* The task:
Would you reproduce each of the records below precisely, with the pictures left out?

* Given information:
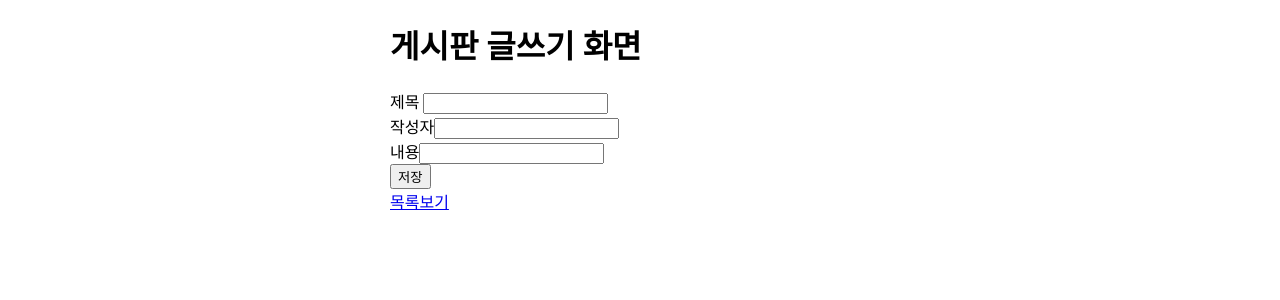
Repository: saysang22/servlet
Page: http://localhost/bbs/write.jsp
An editor plug-in stored every save of this project. The page is shown before and after the next save, followed by the edit.
The browser window is 1280 px wide. The pictures show the whole page.
The page is served by Tomcat 10. Other server files are loaded and not shown.

Above is the page before, as saved 2024-06-05 01:41:17.

### bbs/src/main/webapp/write.jsp
<%@ page language="java" contentType="text/html; charset=UTF-8"
    pageEncoding="UTF-8"%>
<!DOCTYPE html>
<html>
<head>
<meta charset="UTF-8">
<title>글쓰기</title>
<style>
	.wrap {
		width: 500px;
		margin: 0 auto;
	}
</style>
</head>
<body>
	<div class="wrap">
		<h1>게시판 글쓰기 화면</h1>
		<form action="write.do" method="post">
			<div>
				<label>제목</label>
				<input type="text" name="title">
			</div>
			<div>
				작성자<input type="text" name="author">
			</div>
			<div>
				내용<input type="text" name="content">
			</div>
			<input type="submit" value="저장">
		</form>
		<a href="list.do" class="btn">목록보기</a>
	</div>
</body>
</html>

After the next save:
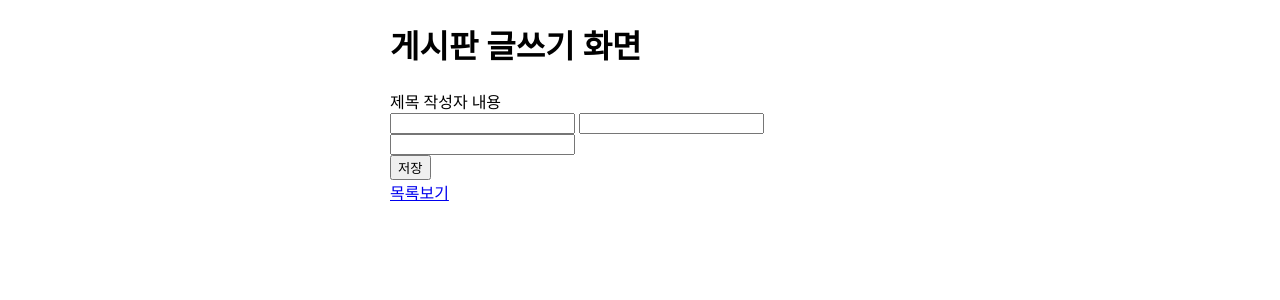
Saved 92 s later.
--- a/bbs/src/main/webapp/write.jsp
+++ b/bbs/src/main/webapp/write.jsp
@@ -18,13 +18,14 @@
 		<form action="write.do" method="post">
 			<div>
 				<label>제목</label>
-				<input type="text" name="title">
+				<label>작성자</label>
+				<label>내용</label>
+
 			</div>
 			<div>
-				작성자<input type="text" name="author">
-			</div>
-			<div>
-				내용<input type="text" name="content">
+				<input type="text" name="title">
+				<input type="text" name="author">
+				<input type="text" name="content">
 			</div>
 			<input type="submit" value="저장">
 		</form>
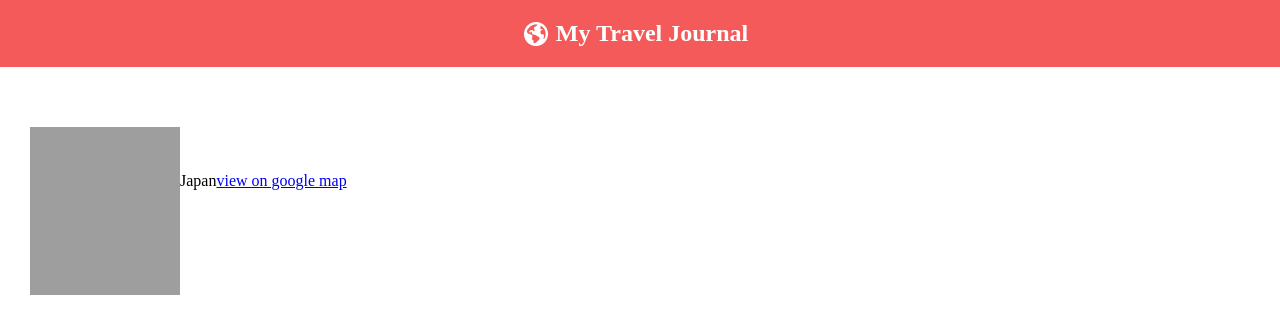
Repository: Richswag009/my-travel-journal
Page: /
These files come from the project's save history. The page is drawn as it stood at one moment and after the next save; the edit follows.
The browser window is 1280 px wide. The pictures show the whole page.
Pictures or frames that could not be fetched are drawn as grey boxes. Some web fonts or font styles are not loaded; a fallback is used. The project was rebuilt for these pictures with package versions that can differ from the ones it lists, and the page was loaded fresh each time. Also part of the build but not shown: src/component/Card.js.

Above is the page before, as saved 2022-06-18 14:12:38.

### public/index.html
<!DOCTYPE html>
<html lang="en">
  <head>
    <meta charset="utf-8" />
    <link rel="icon" href="%PUBLIC_URL%/favicon.ico" />
    <meta name="viewport" content="width=device-width, initial-scale=1" />
    <meta name="theme-color" content="#000000" />
    <meta name="description"content="Web site created using create-react-app"/>
    <link rel="preconnect" href="https://fonts.googleapis.com">
    <link rel="preconnect" href="https://fonts.gstatic.com" crossorigin>
    <link href="https://fonts.googleapis.com/css2?family=Baloo+Thambi+2&family=Poppins:wght@400;500;800&family=Raleway&family=Rubik&display=swap" rel="stylesheet">
    <link rel="apple-touch-icon" href="%PUBLIC_URL%/logo192.png" />
    <link rel="manifest" href="%PUBLIC_URL%/manifest.json" />
    <title>Travel Journal</title>
  </head>
  <body>
    <noscript>You need to enable JavaScript to run this app.</noscript>
    <div id="root"></div>

  </body>
</html>

### src/App.js

import React,{Component} from 'react';
import './App.css';
import Header from './component/Header';
import Hero from './component/Hero';
import Card from './component/Card';
import Data from './Data'

// import Users from './component/users/Users';
class App extends Component{
  render(){
    // const cards =Data.map(items=>{
    //   return(
    //     <Card
    //     key={items.id}
    //    {...items}
    //    />
    //   )
    // })
    return (
      <div className="App">
       <Header/>
       <Hero/>
      </div>
    );
  }
}

export default App;

### src/App.css
*{
    margin: 0;
    padding: 0;
    box-sizing: border-box;
}
nav{
    background-color:#F55A5A;
    display: flex;
    align-items: center;
    padding: 20px 0;
    justify-content: center;
}
nav>h1{
    color: #fff;
    padding: 0 8px;
}.card{
    display: flex;
    align-items: center;
    width: 467px;
    margin-left: 30px;
}
.card-image{
    width:150px ;
    height:168px ;
    margin-top: 60px;
    margin-left:;
}.card-content{
    margin-left: ;
}

### src/component/Header.js
import React, { Component } from 'react'
// import logo from './images/logo.png'
export default class Header extends Component {



    render() {
        return (
            <div>
                <nav>
                < img className='nav-logo' src='./images/fill.png' alt="" />
                <h1>My Travel Journal</h1>
                </nav>
            </div>
        )
    }
}

### src/component/Hero.js
import React, { Component } from 'react'
//  import Group from '../images/Group-77.png'
export default class Hero extends Component {

    render() {
        return (
            < section className='card'>
                <img className='card-image' src=' https://source.unsplash.com/WLxQvbMyfas' alt="" />
                <div className='card-content'>
               <div>
                <span></span>
                <span>Japan</span>
                <span><a href="https://goo.gl/maps/1DGM5WrWnATgkSNB8">view on google map</a></span>
               </div>
                </div>
            </section>
        )
    }
}

### src/Data.js
const Data=[
     [
        {
            title: "Mount Fuji",
            location: "Japan",
            googleMapsUrl: "https://goo.gl/maps/1DGM5WrWnATgkSNB8",
            startDate: "12 Jan, 2021",
            endDate: "24 Jan, 2021",
            description: "Mount Fuji is the tallest mountain in Japan, standing at 3,776 meters (12,380 feet). Mount Fuji is the single most popular tourist site in Japan, for both Japanese and foreign tourists.",
            imageUrl: "https://source.unsplash.com/WLxQvbMyfas"
        },
        {
            title: "Mount Fuji",
            location: "Japan",
            googleMapsUrl: "https://goo.gl/maps/1DGM5WrWnATgkSNB8",
            startDate: "12 Jan, 2021",
            endDate: "24 Jan, 2021",
            description: "Mount Fuji is the tallest mountain in Japan, standing at 3,776 meters (12,380 feet). Mount Fuji is the single most popular tourist site in Japan, for both Japanese and foreign tourists.",
            imageUrl: "https://source.unsplash.com/JmuyB_LibRo"
        },
        {
            title: "Mount Fuji",
            location: "Japan",
            googleMapsUrl: "https://goo.gl/maps/1DGM5WrWnATgkSNB8",
            startDate: "12 Jan, 2021",
            endDate: "24 Jan, 2021",
            description: "Mount Fuji is the tallest mountain in Japan, standing at 3,776 meters (12,380 feet). Mount Fuji is the single most popular tourist site in Japan, for both Japanese and foreign tourists.",
            imageUrl: "https://source.unsplash.com/3PeSjpLVtLg"
        }
    ]
]
export default Data;

// Japan
// https://source.unsplash.com/WLxQvbMyfas

// Australia
// https://source.unsplash.com/JmuyB_LibRo

// Norway
// https://source.unsplash.com/3PeSjpLVtLg

Loaded but not shown: src/index.js (common file)

After the next save:
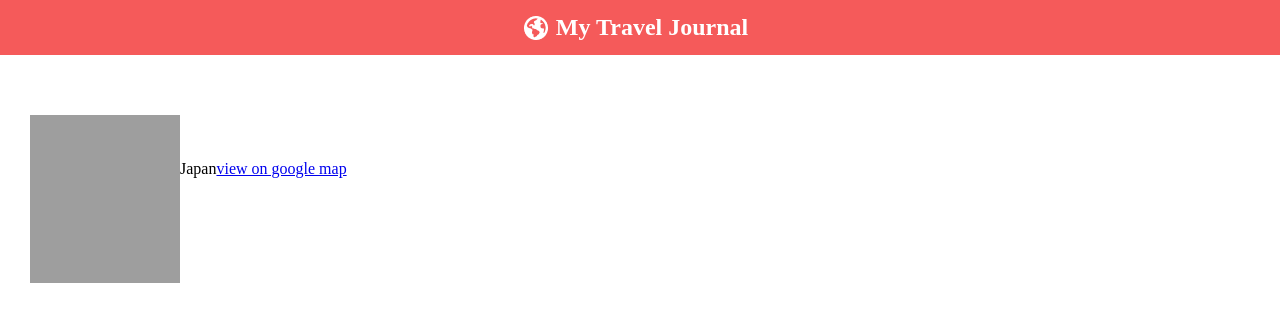
Saved 20 s later.
--- a/src/App.css
+++ b/src/App.css
@@ -7,7 +7,8 @@ nav{
     background-color:#F55A5A;
     display: flex;
     align-items: center;
-    padding: 20px 0;
+    /* padding: 20px 0; */
+    height: 55px;
     justify-content: center;
 }
 nav>h1{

* Result:
Repository: saysang22/servlet
Page: http://localhost/bbs/write.jsp
An editor plug-in stored every save of this project. The page is shown before and after the next save, followed by the edit.
The browser window is 1280 px wide. The pictures show the whole page.
The page is served by Tomcat 10. Other server files are loaded and not shown.

Above is the page before, as saved 2024-06-05 01:41:17.

### bbs/src/main/webapp/write.jsp
<%@ page language="java" contentType="text/html; charset=UTF-8"
    pageEncoding="UTF-8"%>
<!DOCTYPE html>
<html>
<head>
<meta charset="UTF-8">
<title>글쓰기</title>
<style>
	.wrap {
		width: 500px;
		margin: 0 auto;
	}
</style>
</head>
<body>
	<div class="wrap">
		<h1>게시판 글쓰기 화면</h1>
		<form action="write.do" method="post">
			<div>
				<label>제목</label>
				<input type="text" name="title">
			</div>
			<div>
				작성자<input type="text" name="author">
			</div>
			<div>
				내용<input type="text" name="content">
			</div>
			<input type="submit" value="저장">
		</form>
		<a href="list.do" class="btn">목록보기</a>
	</div>
</body>
</html>

After the next save:
Saved 92 s later.
--- a/bbs/src/main/webapp/write.jsp
+++ b/bbs/src/main/webapp/write.jsp
@@ -18,13 +18,14 @@
 		<form action="write.do" method="post">
 			<div>
 				<label>제목</label>
-				<input type="text" name="title">
+				<label>작성자</label>
+				<label>내용</label>
+
 			</div>
 			<div>
-				작성자<input type="text" name="author">
-			</div>
-			<div>
-				내용<input type="text" name="content">
+				<input type="text" name="title">
+				<input type="text" name="author">
+				<input type="text" name="content">
 			</div>
 			<input type="submit" value="저장">
 		</form>
Repository: Richswag009/my-travel-journal
Page: /
These files come from the project's save history. The page is drawn as it stood at one moment and after the next save; the edit follows.
The browser window is 1280 px wide. The pictures show the whole page.
Pictures or frames that could not be fetched are drawn as grey boxes. Some web fonts or font styles are not loaded; a fallback is used. The project was rebuilt for these pictures with package versions that can differ from the ones it lists, and the page was loaded fresh each time. Also part of the build but not shown: src/component/Card.js.

Above is the page before, as saved 2022-06-18 14:12:38.

### public/index.html
<!DOCTYPE html>
<html lang="en">
  <head>
    <meta charset="utf-8" />
    <link rel="icon" href="%PUBLIC_URL%/favicon.ico" />
    <meta name="viewport" content="width=device-width, initial-scale=1" />
    <meta name="theme-color" content="#000000" />
    <meta name="description"content="Web site created using create-react-app"/>
    <link rel="preconnect" href="https://fonts.googleapis.com">
    <link rel="preconnect" href="https://fonts.gstatic.com" crossorigin>
    <link href="https://fonts.googleapis.com/css2?family=Baloo+Thambi+2&family=Poppins:wght@400;500;800&family=Raleway&family=Rubik&display=swap" rel="stylesheet">
    <link rel="apple-touch-icon" href="%PUBLIC_URL%/logo192.png" />
    <link rel="manifest" href="%PUBLIC_URL%/manifest.json" />
    <title>Travel Journal</title>
  </head>
  <body>
    <noscript>You need to enable JavaScript to run this app.</noscript>
    <div id="root"></div>

  </body>
</html>

### src/App.js

import React,{Component} from 'react';
import './App.css';
import Header from './component/Header';
import Hero from './component/Hero';
import Card from './component/Card';
import Data from './Data'

// import Users from './component/users/Users';
class App extends Component{
  render(){
    // const cards =Data.map(items=>{
    //   return(
    //     <Card
    //     key={items.id}
    //    {...items}
    //    />
    //   )
    // })
    return (
      <div className="App">
       <Header/>
       <Hero/>
      </div>
    );
  }
}

export default App;

### src/App.css
*{
    margin: 0;
    padding: 0;
    box-sizing: border-box;
}
nav{
    background-color:#F55A5A;
    display: flex;
    align-items: center;
    padding: 20px 0;
    justify-content: center;
}
nav>h1{
    color: #fff;
    padding: 0 8px;
}.card{
    display: flex;
    align-items: center;
    width: 467px;
    margin-left: 30px;
}
.card-image{
    width:150px ;
    height:168px ;
    margin-top: 60px;
    margin-left:;
}.card-content{
    margin-left: ;
}

### src/component/Header.js
import React, { Component } from 'react'
// import logo from './images/logo.png'
export default class Header extends Component {



    render() {
        return (
            <div>
                <nav>
                < img className='nav-logo' src='./images/fill.png' alt="" />
                <h1>My Travel Journal</h1>
                </nav>
            </div>
        )
    }
}

### src/component/Hero.js
import React, { Component } from 'react'
//  import Group from '../images/Group-77.png'
export default class Hero extends Component {

    render() {
        return (
            < section className='card'>
                <img className='card-image' src=' https://source.unsplash.com/WLxQvbMyfas' alt="" />
                <div className='card-content'>
               <div>
                <span></span>
                <span>Japan</span>
                <span><a href="https://goo.gl/maps/1DGM5WrWnATgkSNB8">view on google map</a></span>
               </div>
                </div>
            </section>
        )
    }
}

### src/Data.js
const Data=[
     [
        {
            title: "Mount Fuji",
            location: "Japan",
            googleMapsUrl: "https://goo.gl/maps/1DGM5WrWnATgkSNB8",
            startDate: "12 Jan, 2021",
            endDate: "24 Jan, 2021",
            description: "Mount Fuji is the tallest mountain in Japan, standing at 3,776 meters (12,380 feet). Mount Fuji is the single most popular tourist site in Japan, for both Japanese and foreign tourists.",
            imageUrl: "https://source.unsplash.com/WLxQvbMyfas"
        },
        {
            title: "Mount Fuji",
            location: "Japan",
            googleMapsUrl: "https://goo.gl/maps/1DGM5WrWnATgkSNB8",
            startDate: "12 Jan, 2021",
            endDate: "24 Jan, 2021",
            description: "Mount Fuji is the tallest mountain in Japan, standing at 3,776 meters (12,380 feet). Mount Fuji is the single most popular tourist site in Japan, for both Japanese and foreign tourists.",
            imageUrl: "https://source.unsplash.com/JmuyB_LibRo"
        },
        {
            title: "Mount Fuji",
            location: "Japan",
            googleMapsUrl: "https://goo.gl/maps/1DGM5WrWnATgkSNB8",
            startDate: "12 Jan, 2021",
            endDate: "24 Jan, 2021",
            description: "Mount Fuji is the tallest mountain in Japan, standing at 3,776 meters (12,380 feet). Mount Fuji is the single most popular tourist site in Japan, for both Japanese and foreign tourists.",
            imageUrl: "https://source.unsplash.com/3PeSjpLVtLg"
        }
    ]
]
export default Data;

// Japan
// https://source.unsplash.com/WLxQvbMyfas

// Australia
// https://source.unsplash.com/JmuyB_LibRo

// Norway
// https://source.unsplash.com/3PeSjpLVtLg

Loaded but not shown: src/index.js (common file)

After the next save:
Saved 20 s later.
--- a/src/App.css
+++ b/src/App.css
@@ -7,7 +7,8 @@ nav{
     background-color:#F55A5A;
     display: flex;
     align-items: center;
-    padding: 20px 0;
+    /* padding: 20px 0; */
+    height: 55px;
     justify-content: center;
 }
 nav>h1{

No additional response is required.